Diaz-Canel, as political heir, cuts a starkly different profile from the revolutionary leadership, whose members are mostly in their 80s.
Indeed if he comes to lead Cuba, he would be the first leader of the regime whose entire life has been under the Castro regime which started in January 1959.
A former military man, Diaz-Canel also has been a university professor in his home province, Villa Clara. A careful speaker, he also has been a leader of the Communist Youth Union, and went on an international "mission" to Nicaragua during the first leftist Sandinista government.
He rose up the ranks, leading the party in Villa Clara in central Cuba, before being chosen to lead it in Holguin province in the east. Diaz-Canel was then bumped up to the Politburo in 2003.
In recent months, Diaz-Canel has become more prominent in official media. He already has stood in for Raul Castro at presidential inaugurations in other nations.
Raul Castro long has spoken of the need for a generational transition in the Cuban Communist Party. But it has taken years for someone from the post-revolution generation to be put on deck to lead the nation.
If Raul Castro, who will be 82 in June, serves out his term through 2018, barring changes Diaz-Canel would succeed him.
But the fate and future of the Cuban regime also depends on the health of Venezuelan President Hugo Chavez, Cuba's main economic supporter and political ally, who is recovering from cancer surgery.
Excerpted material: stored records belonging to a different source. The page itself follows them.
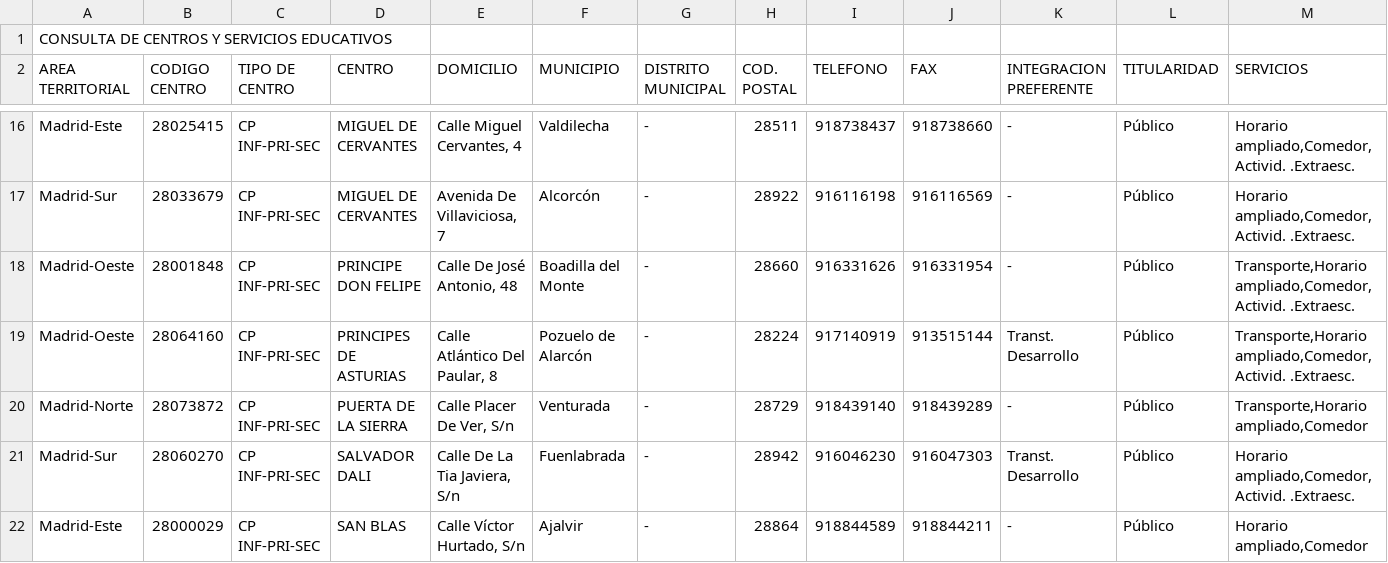
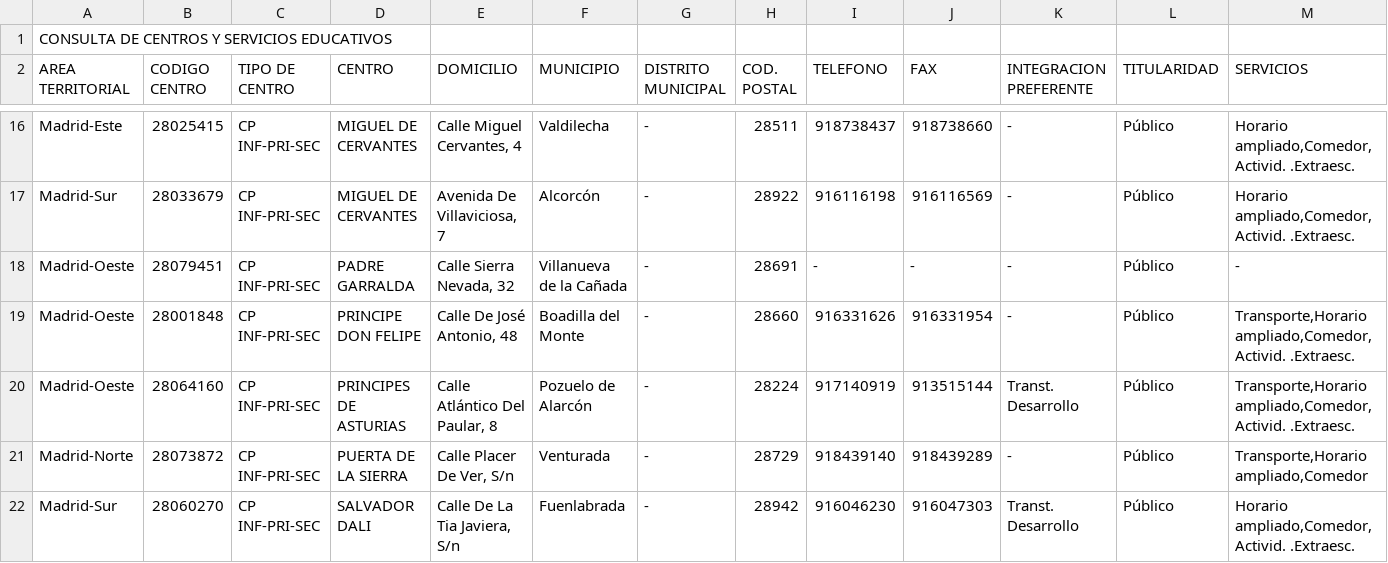
Before and after one commit to s-nt-s/institutos, a CSV file: fuentes/csv/t070.csv, drawn as a sheet; only a part is shown, gaps mark what is left out; the shorter side is filled out with more unchanged rows; the diff covers the shown part only.

```diff
--- a/fuentes/csv/t070.csv
+++ b/fuentes/csv/t070.csv
@@ -17,2 +17,3 @@ Madrid-Este;28025415;CP INF-PRI-SEC;MIGUEL DE CERVANTES;Calle Miguel Cervantes,
 Madrid-Sur;28033679;CP INF-PRI-SEC;MIGUEL DE CERVANTES;Avenida De Villaviciosa, 7 ;Alcorcón;-;28922;916116198;916116569;-;Público;Horario ampliado,Comedor,Activid. .Extraesc.;
+Madrid-Oeste;28079451;CP INF-PRI-SEC;PADRE GARRALDA;Calle Sierra Nevada, 32 ;Villanueva de la Cañada;-;28691;-;-;-;Público;-;
 Madrid-Oeste;28001848;CP INF-PRI-SEC;PRINCIPE DON FELIPE;Calle De José Antonio, 48 ;Boadilla del Monte;-;28660;916331626;916331954;-;Público;Transporte,Horario ampliado,Comedor,Activid. .Extraesc.;
```
Also changed, not shown: 2 added rows and 1 removed row elsewhere in this file, fuentes/csv/bilingue.csv, fuentes/csv/centros.csv, 30 other files.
There was more new blood among the five vice presidents on the Council of State, in the person of Mercedes Lopez Acea, 48, the former leader of the Communist Party's Havana provincial assembly.
Raul Castro became Cuba's interim president when his brother, revolutionary icon Fidel, took ill in 2006. He formally became president in 2008.
The National Assembly, whose members ran for office in October unopposed, also chose Esteban Lazo, 68, as their new speaker. Seen as an ideological hardliner, he is also the regime's most prominent Afro-Cuban leader.
"The choice of Lazo to lead the National Assembly confirms that the approach to any ideological change is a really cautious one. Lazo has been all about ideological orthodoxy," said professor Arturo Lopez-Levy, at the University of Denver in the US state of Colorado.
On Friday Raul Castro surprised some by joking publicly about resigning.
"I am going to resign. I am about to turn 82. I have the right to retire. Don't you believe me?" Castro said, smiling to reporters after accompanying Russian Prime Minister Dmitry Medvedev to the old Soviet cemetery near Havana.
Cuba has endured a full US trade embargo since 1962. In addition to depending on Venezuelan aid it so far has failed to discover oil in its waters as experts say lies beneath the seabed off its coast in the Gulf of Mexico.